Brown v. Maryland (1827)
This case centered around two facets of the Constitution: the Commerce Clause and the regulation of taxes on imports. Chief Justice Marshall offered the opinion of the Court in this case, concluding with following statement:
"It has been contended that this construction of the power to regulate commerce, as was contended in construing the prohibition to lay duties on imports, would abridge the acknowledged power of a state to tax its own citizens or their property within its territory.
We admit this power to be sacred, but cannot admit that it may be used so as to obstruct the free course of a power given to Congress. We cannot admit that it may be used so as to obstruct or defeat the power to regulate commerce. It has been observed that the powers remaining with the states may be so exercised as to come in conflict with those vested in Congress.
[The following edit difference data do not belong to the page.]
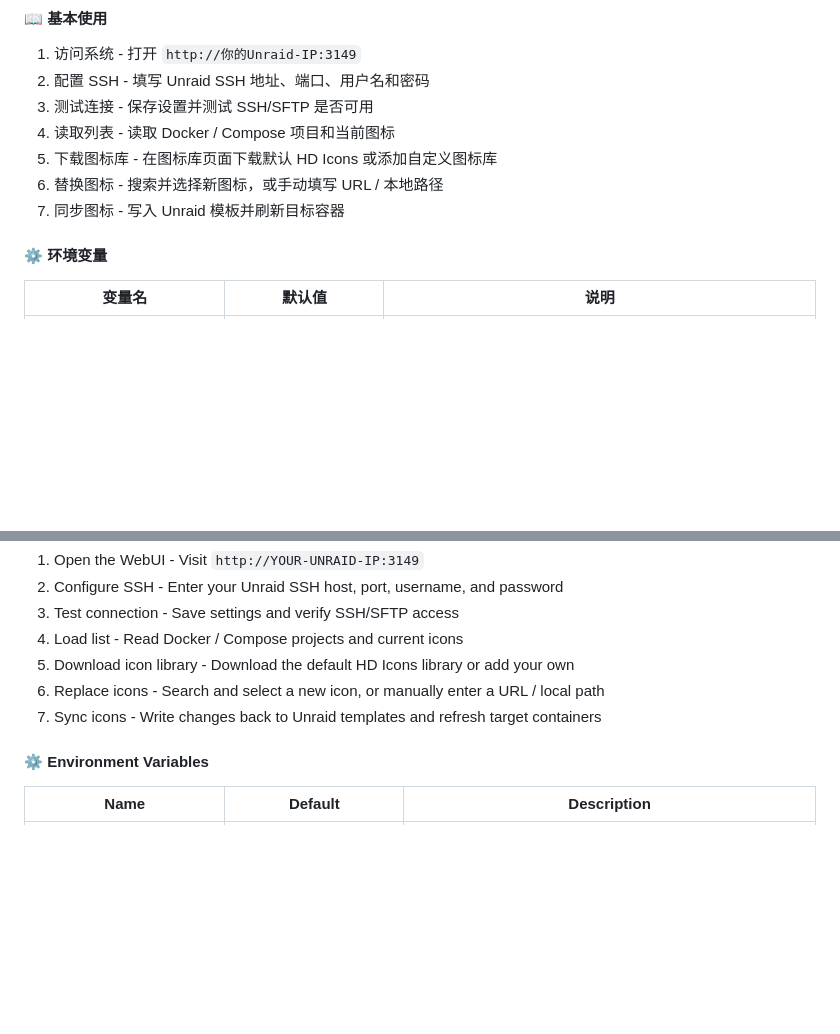
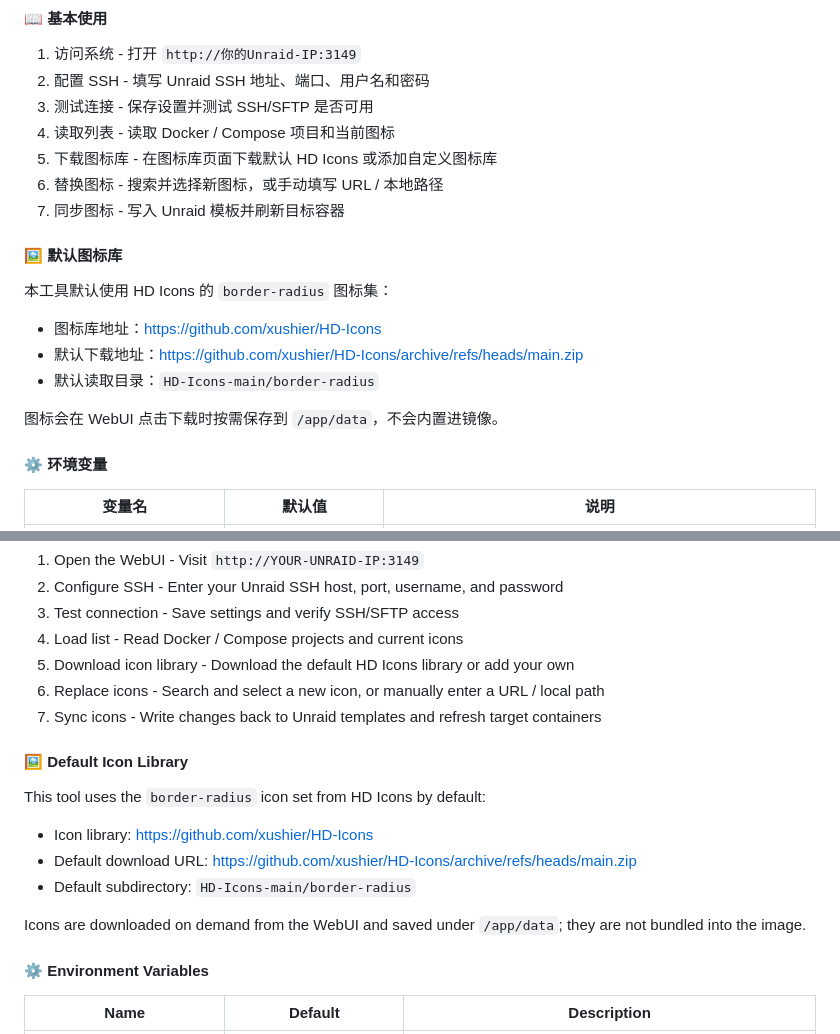
Before and after one commit to javazwz123/unraid-icon-manager, a Markdown page: README.md, 2 parts joined by grey strips. GitHub-like rendering; blank space fills up the shorter version.

Commit message:
Document HD Icons source

```diff
--- a/README.md
+++ b/README.md
@@ -64,6 +64,16 @@ docker run -d \
 5. 下载图标库 - 在图标库页面下载默认 HD Icons 或添加自定义图标库
 6. 替换图标 - 搜索并选择新图标，或手动填写 URL / 本地路径
 7. 同步图标 - 写入 Unraid 模板并刷新目标容器
+
+#### 🖼️ 默认图标库
+
+本工具默认使用 HD Icons 的 `border-radius` 图标集：
+
+- 图标库地址：https://github.com/xushier/HD-Icons
+- 默认下载地址：https://github.com/xushier/HD-Icons/archive/refs/heads/main.zip
+- 默认读取目录：`HD-Icons-main/border-radius`
+
+图标会在 WebUI 点击下载时按需保存到 `/app/data`，不会内置进镜像。
 
 #### ⚙️ 环境变量
 
@@ -166,6 +176,16 @@ docker run -d \
 6. Replace icons - Search and select a new icon, or manually enter a URL / local path
 7. Sync icons - Write changes back to Unraid templates and refresh target containers
 
+#### 🖼️ Default Icon Library
+
+This tool uses the `border-radius` icon set from HD Icons by default:
+
+- Icon library: https://github.com/xushier/HD-Icons
+- Default download URL: https://github.com/xushier/HD-Icons/archive/refs/heads/main.zip
+- Default subdirectory: `HD-Icons-main/border-radius`
+
+Icons are downloaded on demand from the WebUI and saved under `/app/data`; they are not bundled into the image.
+
 #### ⚙️ Environment Variables
 
 | Name | Default | Description |
```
When this happens, that which is not supreme must yield to that which is supreme."
More About This Topic...
- Founders and 19th Century Quotes on the Commerce Clause
- The Commerce Clause of the US Constitution
- Ogden v. Saunders (1827)
- Carter v. Carter Coal Co. (1936)
- Contemporary Quotes on the Commerce Clause
- National Labor Relations Board v. Jones & Laughlin Steel Corporation (1937)
- American Founding and 19th Century Quotes on Constitutional Interpretation
- Willson v. Black Bird Creek Marsh Co. (1829)
- Livingston v. Van Ingen (1812)
- Commerce, Commerce, Everywhere: The Uses and Abuses of the Commerce Clause